Innovators are at their best when they feel a sense of purpose. As a marketing leader you play a key role in that dynamic.
Innovators have to feel good about the products and services they put into the marketplace. They need to feel appreciated for the work they do and the risks they take. And they need to be rewarded and recognized for their accomplishments. Be sure to use a mix of both intrinsic and extrinsic rewards, and do it throughout the year, not just at the annual meeting.
A common mistake companies make when rewarding innovation is to consider only the results of innovation – the outputs. These include things like patents, or new product launches, or innovative cost cutting programs. That’s not enough.
You’d miss a huge opportunity if you didn’t also reward people for their inputs – the effort and time they put into becoming more innovative. From my experience, that’s where you’re going to get the most bang for your buck.
For example, make sure you recognize people for getting trained on innovation methods and processes. It may not sound like much, but trust me. People give up a lot of time to attend training. You need to reward them. It motivates others who haven’t been trained to get it done.
I suggest you reward team leaders who take the time and the risk to conduct innovation workshops. Find those employees who are putting their training to good use, then call them out. People love to be praised and recognized especially when they took a risk.
Now, how you recognize and reward people’s innovation efforts depends on the type of culture you have at your company. That might include bonuses, plaques, award ceremonies and so on. That’s all good, but I don’t think it’s enough. Let me share two very important and powerful ways to motivate innovation.
I believe people get really motivated when you, as the leader, say that you’re willing to sponsor their innovation initiative. That means you’ll watch over and support them, not just with resources, but to keep the critics away from them – give them time to nurture and develop amazing ideas.
Finally, you can motivate teams by reminding them of a very sobering reality in any company – remind them they live in a portfolio world. Companies are nothing more than a collection of projects that are expected to produce positive business results. An employee’s individual project is just one of many. And guess what? The projects that get the most support and funding are those that can portray a bright and creative future.

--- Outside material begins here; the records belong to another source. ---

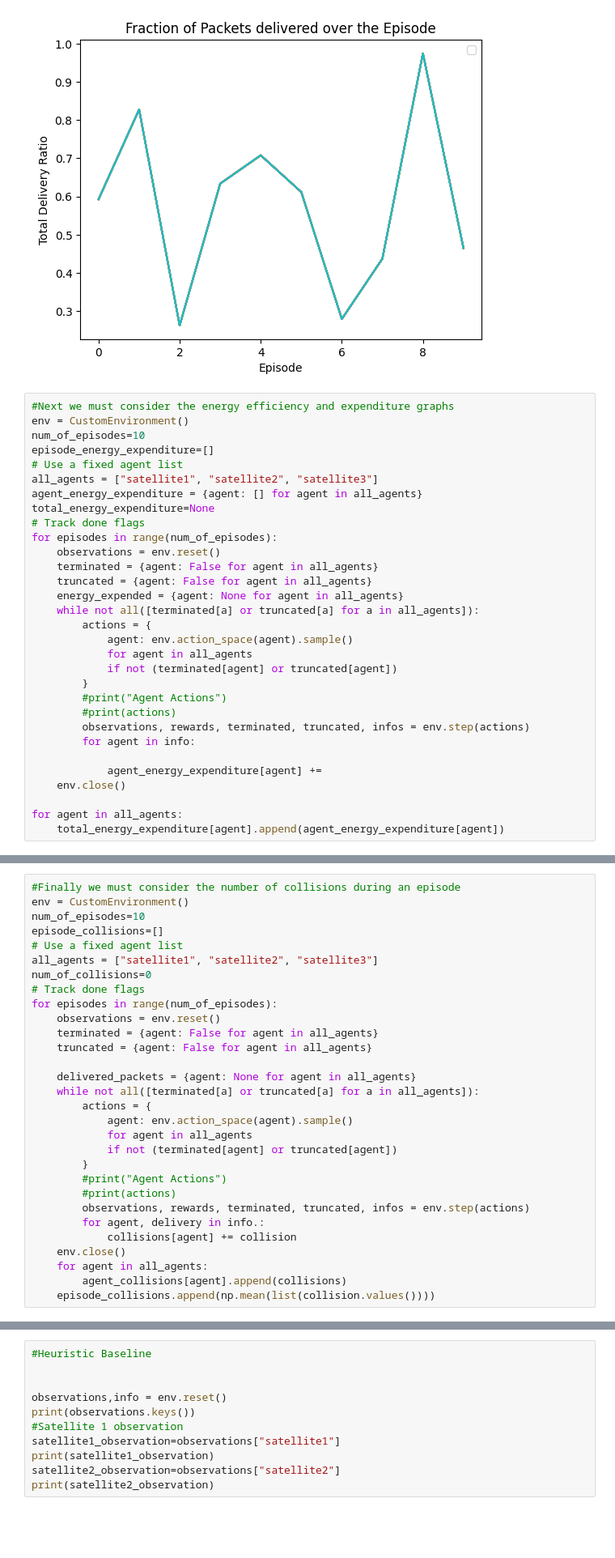
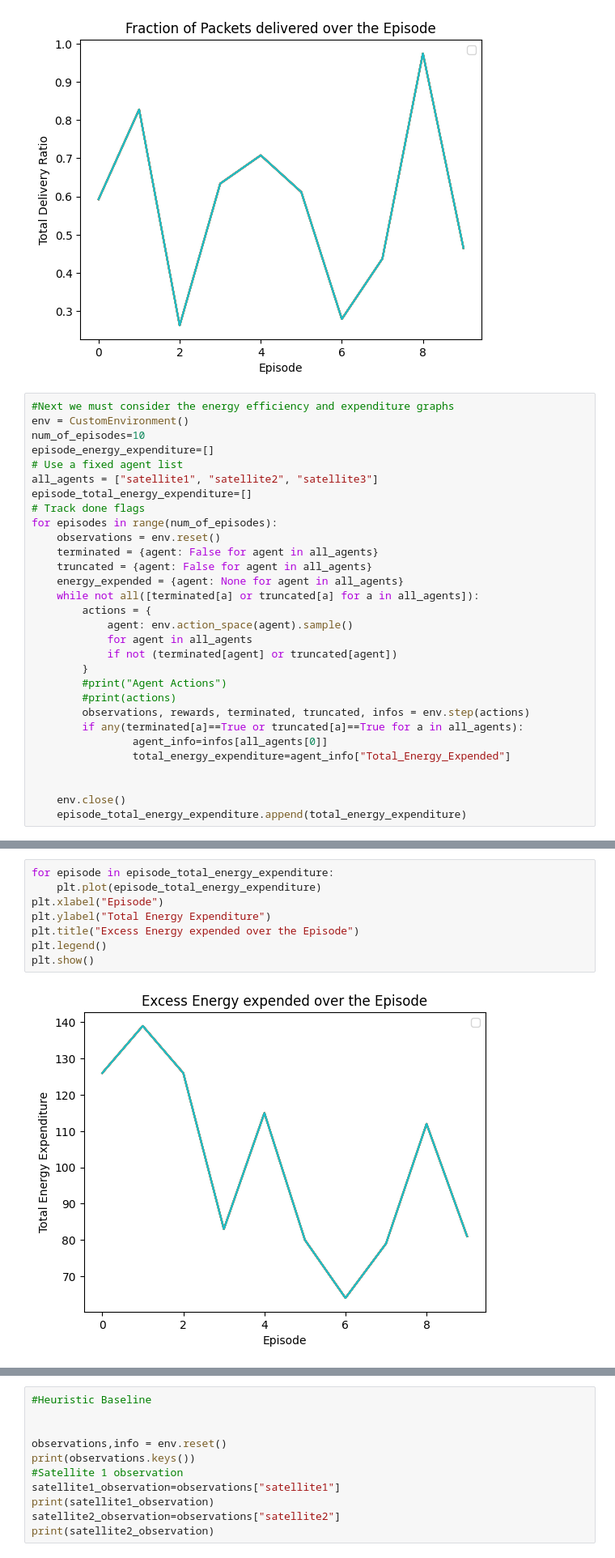
Before and after one commit to brasdorlakes/marl-project, a Jupyter notebook: Multi_Agent_Eval_Script.ipynb, the cells around one changed output, grey strips where cells are left out. Shown at 81% size. Drawn from its saved outputs; the diff is of its cells as text; blank space fills up the shorter version.

Commit message:
"Added total energy expenditure output"

```diff
--- a/Multi_Agent_Eval_Script.ipynb
+++ b/Multi_Agent_Eval_Script.ipynb
@@ -252,8 +252,7 @@ num_of_episodes=10
 episode_energy_expenditure=[]
 # Use a fixed agent list
 all_agents = ["satellite1", "satellite2", "satellite3"]
-agent_energy_expenditure = {agent: [] for agent in all_agents}
-total_energy_expenditure=None
+episode_total_energy_expenditure=[]
 # Track done flags
 for episodes in range(num_of_episodes):
     observations = env.reset()
@@ -269,10 +268,10 @@ for episodes in range(num_of_episodes):
         #print("Agent Actions")
         #print(actions)
         observations, rewards, terminated, truncated, infos = env.step(actions)
-        for agent in info:
+        if any(terminated[a]==True or truncated[a]==True for a in all_agents):
+                agent_info=infos[all_agents[0]]
+                total_energy_expenditure=agent_info["Total_Energy_Expended"]
 
-            agent_energy_expenditure[agent] +=
+
     env.close()
-
-for agent in all_agents:
-    total_energy_expenditure[agent].append(agent_energy_expenditure[agent])
+    episode_total_energy_expenditure.append(total_energy_expenditure)
@@ -279,30 +296,10 @@ for agent in all_agents:
-# %%
-#Finally we must consider the number of collisions during an episode
-env = CustomEnvironment()
-num_of_episodes=10
-episode_collisions=[]
-# Use a fixed agent list
-all_agents = ["satellite1", "satellite2", "satellite3"]
-num_of_collisions=0
-# Track done flags
-for episodes in range(num_of_episodes):
-    observations = env.reset()
-    terminated = {agent: False for agent in all_agents}
-    truncated = {agent: False for agent in all_agents}
-
-    delivered_packets = {agent: None for agent in all_agents}
-    while not all([terminated[a] or truncated[a] for a in all_agents]):
-        actions = {
-            agent: env.action_space(agent).sample()
-            for agent in all_agents
-            if not (terminated[agent] or truncated[agent])
-        }
-        #print("Agent Actions")
-        #print(actions)
-        observations, rewards, terminated, truncated, infos = env.step(actions)
-        for agent, delivery in info.:
-            collisions[agent] += collision
-    env.close()
-    for agent in all_agents:
-        agent_collisions[agent].append(collisions)
-    episode_collisions.append(np.mean(list(collision.values())))
+# %%
+for episode in episode_total_energy_expenditure:
+    plt.plot(episode_total_energy_expenditure)
+plt.xlabel("Episode")
+plt.ylabel("Total Energy Expenditure")
+plt.title("Excess Energy expended over the Episode")
+plt.legend()
+plt.show()
+# %% [output]
+[figure, added]
```
Also changed, not shown: parts of 4 cells of this notebook.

In other words, the message they should hear is this: if you want to stay relevant and grow, get out there and apply innovation methods to create an amazing pipeline of future opportunities, not just the ones you have today.
In essence, you want your employees to see innovating as a way to compete for more resources. When you reach that stage, you will be amazed at what people will do to drive innovation.